--- EXERCISE DETAILS ---
All of the data must be output without alteration.

--- TASK INPUT ---
▼

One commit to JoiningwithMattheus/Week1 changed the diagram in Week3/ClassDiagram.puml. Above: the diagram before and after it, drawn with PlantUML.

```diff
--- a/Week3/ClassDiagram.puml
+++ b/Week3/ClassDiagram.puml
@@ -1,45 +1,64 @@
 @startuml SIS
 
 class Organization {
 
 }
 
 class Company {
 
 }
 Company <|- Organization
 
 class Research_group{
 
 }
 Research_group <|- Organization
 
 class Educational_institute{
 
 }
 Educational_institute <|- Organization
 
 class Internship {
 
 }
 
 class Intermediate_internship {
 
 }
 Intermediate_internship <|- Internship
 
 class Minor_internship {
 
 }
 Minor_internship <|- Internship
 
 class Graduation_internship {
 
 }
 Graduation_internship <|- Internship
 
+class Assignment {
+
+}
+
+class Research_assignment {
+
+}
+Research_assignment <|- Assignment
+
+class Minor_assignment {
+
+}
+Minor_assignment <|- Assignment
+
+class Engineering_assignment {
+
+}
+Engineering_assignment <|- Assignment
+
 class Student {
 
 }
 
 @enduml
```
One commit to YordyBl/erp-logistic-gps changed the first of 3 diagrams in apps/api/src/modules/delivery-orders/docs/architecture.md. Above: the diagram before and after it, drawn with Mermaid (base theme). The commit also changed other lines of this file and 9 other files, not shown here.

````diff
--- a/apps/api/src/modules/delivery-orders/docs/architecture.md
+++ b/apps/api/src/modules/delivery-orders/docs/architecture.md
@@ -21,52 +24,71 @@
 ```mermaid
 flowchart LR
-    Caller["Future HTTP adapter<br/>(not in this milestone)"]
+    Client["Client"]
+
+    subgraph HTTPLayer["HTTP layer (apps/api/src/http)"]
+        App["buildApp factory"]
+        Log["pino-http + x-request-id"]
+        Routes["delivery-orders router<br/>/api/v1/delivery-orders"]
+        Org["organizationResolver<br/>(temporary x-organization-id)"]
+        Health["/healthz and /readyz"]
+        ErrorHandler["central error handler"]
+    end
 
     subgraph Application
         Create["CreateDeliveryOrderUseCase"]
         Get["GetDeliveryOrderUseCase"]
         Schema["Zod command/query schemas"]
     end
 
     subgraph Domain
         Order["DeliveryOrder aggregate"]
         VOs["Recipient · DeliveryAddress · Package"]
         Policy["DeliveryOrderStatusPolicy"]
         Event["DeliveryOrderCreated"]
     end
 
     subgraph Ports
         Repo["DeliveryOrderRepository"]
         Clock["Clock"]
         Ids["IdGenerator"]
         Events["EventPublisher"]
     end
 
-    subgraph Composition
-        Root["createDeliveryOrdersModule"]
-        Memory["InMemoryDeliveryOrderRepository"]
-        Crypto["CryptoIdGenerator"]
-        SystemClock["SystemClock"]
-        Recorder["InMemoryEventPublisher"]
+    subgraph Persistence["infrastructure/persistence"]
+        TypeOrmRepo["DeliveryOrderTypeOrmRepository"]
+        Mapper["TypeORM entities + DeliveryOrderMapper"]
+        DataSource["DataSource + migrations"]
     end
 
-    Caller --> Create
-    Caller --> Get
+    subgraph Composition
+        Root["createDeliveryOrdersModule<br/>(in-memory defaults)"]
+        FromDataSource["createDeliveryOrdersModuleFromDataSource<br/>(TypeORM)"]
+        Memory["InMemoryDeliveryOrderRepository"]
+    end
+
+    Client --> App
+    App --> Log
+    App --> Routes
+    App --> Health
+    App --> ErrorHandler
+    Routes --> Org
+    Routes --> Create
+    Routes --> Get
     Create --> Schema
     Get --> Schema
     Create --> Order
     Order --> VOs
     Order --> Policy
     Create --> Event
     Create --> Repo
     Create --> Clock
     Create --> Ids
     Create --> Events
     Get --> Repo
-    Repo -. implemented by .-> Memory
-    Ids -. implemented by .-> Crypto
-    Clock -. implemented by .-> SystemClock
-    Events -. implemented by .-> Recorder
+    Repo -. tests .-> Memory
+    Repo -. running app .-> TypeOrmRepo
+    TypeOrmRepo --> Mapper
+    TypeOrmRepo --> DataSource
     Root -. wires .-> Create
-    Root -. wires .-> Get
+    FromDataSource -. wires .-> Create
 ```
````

▲

--- ANSWER TO THE EXERCISE ---
One commit to JoiningwithMattheus/Week1 changed the diagram in Week3/ClassDiagram.puml. Above: the diagram before and after it, drawn with PlantUML.

```diff
--- a/Week3/ClassDiagram.puml
+++ b/Week3/ClassDiagram.puml
@@ -1,45 +1,64 @@
 @startuml SIS
 
 class Organization {
 
 }
 
 class Company {
 
 }
 Company <|- Organization
 
 class Research_group{
 
 }
 Research_group <|- Organization
 
 class Educational_institute{
 
 }
 Educational_institute <|- Organization
 
 class Internship {
 
 }
 
 class Intermediate_internship {
 
 }
 Intermediate_internship <|- Internship
 
 class Minor_internship {
 
 }
 Minor_internship <|- Internship
 
 class Graduation_internship {
 
 }
 Graduation_internship <|- Internship
 
+class Assignment {
+
+}
+
+class Research_assignment {
+
+}
+Research_assignment <|- Assignment
+
+class Minor_assignment {
+
+}
+Minor_assignment <|- Assignment
+
+class Engineering_assignment {
+
+}
+Engineering_assignment <|- Assignment
+
 class Student {
 
 }
 
 @enduml
```
One commit to YordyBl/erp-logistic-gps changed the first of 3 diagrams in apps/api/src/modules/delivery-orders/docs/architecture.md. Above: the diagram before and after it, drawn with Mermaid (base theme). The commit also changed other lines of this file and 9 other files, not shown here.

````diff
--- a/apps/api/src/modules/delivery-orders/docs/architecture.md
+++ b/apps/api/src/modules/delivery-orders/docs/architecture.md
@@ -21,52 +24,71 @@
 ```mermaid
 flowchart LR
-    Caller["Future HTTP adapter<br/>(not in this milestone)"]
+    Client["Client"]
+
+    subgraph HTTPLayer["HTTP layer (apps/api/src/http)"]
+        App["buildApp factory"]
+        Log["pino-http + x-request-id"]
+        Routes["delivery-orders router<br/>/api/v1/delivery-orders"]
+        Org["organizationResolver<br/>(temporary x-organization-id)"]
+        Health["/healthz and /readyz"]
+        ErrorHandler["central error handler"]
+    end
 
     subgraph Application
         Create["CreateDeliveryOrderUseCase"]
         Get["GetDeliveryOrderUseCase"]
         Schema["Zod command/query schemas"]
     end
 
     subgraph Domain
         Order["DeliveryOrder aggregate"]
         VOs["Recipient · DeliveryAddress · Package"]
         Policy["DeliveryOrderStatusPolicy"]
         Event["DeliveryOrderCreated"]
     end
 
     subgraph Ports
         Repo["DeliveryOrderRepository"]
         Clock["Clock"]
         Ids["IdGenerator"]
         Events["EventPublisher"]
     end
 
-    subgraph Composition
-        Root["createDeliveryOrdersModule"]
-        Memory["InMemoryDeliveryOrderRepository"]
-        Crypto["CryptoIdGenerator"]
-        SystemClock["SystemClock"]
-        Recorder["InMemoryEventPublisher"]
+    subgraph Persistence["infrastructure/persistence"]
+        TypeOrmRepo["DeliveryOrderTypeOrmRepository"]
+        Mapper["TypeORM entities + DeliveryOrderMapper"]
+        DataSource["DataSource + migrations"]
     end
 
-    Caller --> Create
-    Caller --> Get
+    subgraph Composition
+        Root["createDeliveryOrdersModule<br/>(in-memory defaults)"]
+        FromDataSource["createDeliveryOrdersModuleFromDataSource<br/>(TypeORM)"]
+        Memory["InMemoryDeliveryOrderRepository"]
+    end
+
+    Client --> App
+    App --> Log
+    App --> Routes
+    App --> Health
+    App --> ErrorHandler
+    Routes --> Org
+    Routes --> Create
+    Routes --> Get
     Create --> Schema
     Get --> Schema
     Create --> Order
     Order --> VOs
     Order --> Policy
     Create --> Event
     Create --> Repo
     Create --> Clock
     Create --> Ids
     Create --> Events
     Get --> Repo
-    Repo -. implemented by .-> Memory
-    Ids -. implemented by .-> Crypto
-    Clock -. implemented by .-> SystemClock
-    Events -. implemented by .-> Recorder
+    Repo -. tests .-> Memory
+    Repo -. running app .-> TypeOrmRepo
+    TypeOrmRepo --> Mapper
+    TypeOrmRepo --> DataSource
     Root -. wires .-> Create
-    Root -. wires .-> Get
+    FromDataSource -. wires .-> Create
 ```
````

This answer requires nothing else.